If you're struggling with perfectionism:<span style="display:block;position:relative;padding-top:56.25%;" class="rm-shortcode" data-rm-shortcode-id="824ce73e30a279a266a5dd91047dd6f5"><iframe lazy-loadable="true" src="https://www.youtube.com/embed/y58Luzbv_vw?rel=0" width="100%" height="auto" frameborder="0" scrolling="no" style="position:absolute;top:0;left:0;width:100%;height:100%;"></iframe></span><p><em>Reshma Saujani is the Founder and CEO of Girls Who Code, the international nonprofit organization working to close the gender gap in technology and change the image of what a computer programmer looks like and does. Since her viral TED Talk, "Teach Girls Bravery, Not Perfection" resonated worldwide, Reshma has been on a mission to inspire women to leave socially-ingrained perfectionism behind and rewire themselves for braver, bolder lives. Reshma talked with Zeryn Sarpangal, Chief Financial and People Officer, Code For America, about how women can work to be brave, not perfect, as they look for new opportunities. </em></p>

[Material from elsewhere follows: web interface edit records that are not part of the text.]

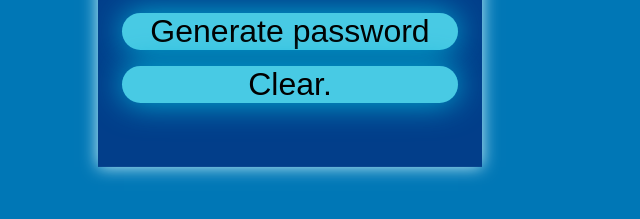
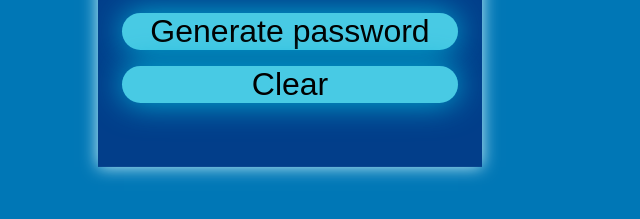
Before and after one commit to nerflifepls/PasswordGenerator, a plain HTML site: page index.html in a window 1280 px wide. Shown: the part 487-706 px from the top of the page, 350-990 px from the left. Drawn offline with Linux system fonts and the light colour scheme.

Commit message:
Update index.html

```diff
--- a/index.html
+++ b/index.html
@@ -29,7 +29,7 @@
             <p id = 'passwordOutput'></p>
 
             <button id='generateButton' type="button" onclick="generatePassword()">Generate password</button>
-            <button type="button" onclick="document.getElementById('passwordOutput').innerHTML = ''">Clear.</button>
+            <button type="button" onclick="document.getElementById('passwordOutput').innerHTML = ''">Clear</button>
         </div>
     </div>
 </body>
```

If you're looking to pivot into tech (and land a remote job):<span style="display:block;position:relative;padding-top:56.25%;" class="rm-shortcode" data-rm-shortcode-id="80353e84513d2d043db309aaa94d457a"><iframe lazy-loadable="true" src="https://www.youtube.com/embed/ZaPMxG_5C40?rel=0" width="100%" height="auto" frameborder="0" scrolling="no" style="position:absolute;top:0;left:0;width:100%;height:100%;"></iframe></span><p><em>Adda Birnir, CEO of Skillcrush, shares her tips for getting the skills you need to land a remote job, even if you don't have a tech background. Skillcrush is an online tech-education company that helps their women make a career change into tech. </em></p>

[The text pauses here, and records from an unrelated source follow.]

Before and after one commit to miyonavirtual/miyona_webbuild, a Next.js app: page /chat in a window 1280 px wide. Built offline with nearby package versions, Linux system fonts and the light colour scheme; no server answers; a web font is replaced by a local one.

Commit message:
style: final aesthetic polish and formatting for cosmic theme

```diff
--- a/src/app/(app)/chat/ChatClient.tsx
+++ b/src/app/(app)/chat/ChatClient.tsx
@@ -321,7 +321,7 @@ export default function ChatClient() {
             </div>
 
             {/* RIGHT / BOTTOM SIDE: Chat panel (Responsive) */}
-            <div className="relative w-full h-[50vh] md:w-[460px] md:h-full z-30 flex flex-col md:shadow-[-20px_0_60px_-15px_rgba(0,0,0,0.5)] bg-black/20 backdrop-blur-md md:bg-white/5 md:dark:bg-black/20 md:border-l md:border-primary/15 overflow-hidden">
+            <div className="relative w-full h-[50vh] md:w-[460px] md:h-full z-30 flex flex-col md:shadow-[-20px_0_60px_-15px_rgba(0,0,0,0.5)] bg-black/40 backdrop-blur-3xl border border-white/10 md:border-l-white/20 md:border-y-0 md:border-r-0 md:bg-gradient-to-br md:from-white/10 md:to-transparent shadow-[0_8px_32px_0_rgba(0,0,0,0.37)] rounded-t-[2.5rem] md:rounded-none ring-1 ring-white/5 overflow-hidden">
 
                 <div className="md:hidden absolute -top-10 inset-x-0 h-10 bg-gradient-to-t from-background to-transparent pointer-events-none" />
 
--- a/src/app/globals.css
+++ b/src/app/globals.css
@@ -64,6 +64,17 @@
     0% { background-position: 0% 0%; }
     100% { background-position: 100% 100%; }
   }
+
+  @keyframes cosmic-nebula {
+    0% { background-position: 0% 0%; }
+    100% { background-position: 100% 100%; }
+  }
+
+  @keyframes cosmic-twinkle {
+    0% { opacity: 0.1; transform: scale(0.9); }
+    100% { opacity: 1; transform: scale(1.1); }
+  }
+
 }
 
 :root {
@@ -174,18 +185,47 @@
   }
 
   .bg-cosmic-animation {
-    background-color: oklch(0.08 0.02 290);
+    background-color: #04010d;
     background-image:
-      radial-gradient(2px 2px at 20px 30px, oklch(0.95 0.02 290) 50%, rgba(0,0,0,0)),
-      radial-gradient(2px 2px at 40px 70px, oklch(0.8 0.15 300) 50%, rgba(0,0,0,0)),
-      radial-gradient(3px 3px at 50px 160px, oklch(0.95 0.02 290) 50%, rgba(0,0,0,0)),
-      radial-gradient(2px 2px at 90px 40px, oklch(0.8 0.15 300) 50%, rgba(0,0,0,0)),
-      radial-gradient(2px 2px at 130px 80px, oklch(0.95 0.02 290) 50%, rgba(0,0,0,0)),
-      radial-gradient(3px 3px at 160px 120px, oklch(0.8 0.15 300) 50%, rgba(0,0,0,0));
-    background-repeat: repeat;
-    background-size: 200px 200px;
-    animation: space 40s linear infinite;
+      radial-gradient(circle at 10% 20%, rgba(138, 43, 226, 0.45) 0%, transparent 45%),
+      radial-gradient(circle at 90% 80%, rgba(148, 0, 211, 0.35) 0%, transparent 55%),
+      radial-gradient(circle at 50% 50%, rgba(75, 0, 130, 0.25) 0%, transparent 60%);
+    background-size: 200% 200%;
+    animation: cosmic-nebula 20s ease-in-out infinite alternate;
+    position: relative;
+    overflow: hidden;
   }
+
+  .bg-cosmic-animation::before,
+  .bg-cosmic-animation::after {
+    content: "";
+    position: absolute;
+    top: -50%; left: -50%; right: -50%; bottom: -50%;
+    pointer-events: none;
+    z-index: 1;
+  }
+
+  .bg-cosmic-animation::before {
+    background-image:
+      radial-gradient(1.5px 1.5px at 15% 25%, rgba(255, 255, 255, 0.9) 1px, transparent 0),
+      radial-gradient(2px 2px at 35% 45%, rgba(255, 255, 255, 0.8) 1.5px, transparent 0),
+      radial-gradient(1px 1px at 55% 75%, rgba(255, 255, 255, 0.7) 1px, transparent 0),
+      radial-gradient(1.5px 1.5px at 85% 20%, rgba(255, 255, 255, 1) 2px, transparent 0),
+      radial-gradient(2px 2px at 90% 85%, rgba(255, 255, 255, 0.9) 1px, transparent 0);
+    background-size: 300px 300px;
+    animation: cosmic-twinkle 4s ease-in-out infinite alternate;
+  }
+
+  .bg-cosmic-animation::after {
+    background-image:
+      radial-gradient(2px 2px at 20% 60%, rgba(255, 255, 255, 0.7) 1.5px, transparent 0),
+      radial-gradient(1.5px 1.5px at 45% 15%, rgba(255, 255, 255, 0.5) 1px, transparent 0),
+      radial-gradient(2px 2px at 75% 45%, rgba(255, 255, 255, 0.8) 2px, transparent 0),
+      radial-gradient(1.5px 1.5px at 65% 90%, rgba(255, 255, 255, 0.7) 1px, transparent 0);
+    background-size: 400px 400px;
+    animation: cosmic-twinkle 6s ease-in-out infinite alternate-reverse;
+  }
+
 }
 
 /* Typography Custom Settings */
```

If you need an inside connection:<span style="display:block;position:relative;padding-top:56.25%;" class="rm-shortcode" data-rm-shortcode-id="e38baadbe67361bff0eb4b95a5d2ade3"><iframe lazy-loadable="true" src="https://www.youtube.com/embed/gjK8kjosZe8?rel=0" width="100%" height="auto" frameborder="0" scrolling="no" style="position:absolute;top:0;left:0;width:100%;height:100%;"></iframe></span><p><em>How will we connect with others professionally as social distancing continues? During this session, Kristy Wallace, CEO of Ellevate Network; Natasha Green, Sr. Local Communities Manager at AnitaB.org Initiative; and Dee Poku-Spalding, Founder and CEO of WIE (Women: Inspiration and Enterprise) share their expert networking advice with Organized SHIFT CEO Landi Spearman.</em></p>
A five-step framework for addressing systematic racism at work
The world has changed in the past few weeks.
We're watching corporations and organizations across the world come out in support of Black lives in droves. Many of those organizations are doing so for the first time in their history.
Since the brutal murder of George Floyd, the demand to take a strong stance against racism has swept the nation.
Clyde's Kelly Hall Shares Tips for Moving from a Big Organization to a Startup and a Framework for Making the Decision
Kelly Hall broke a major rule of negotiation when she was interviewing for her current job at product protection startup Clyde.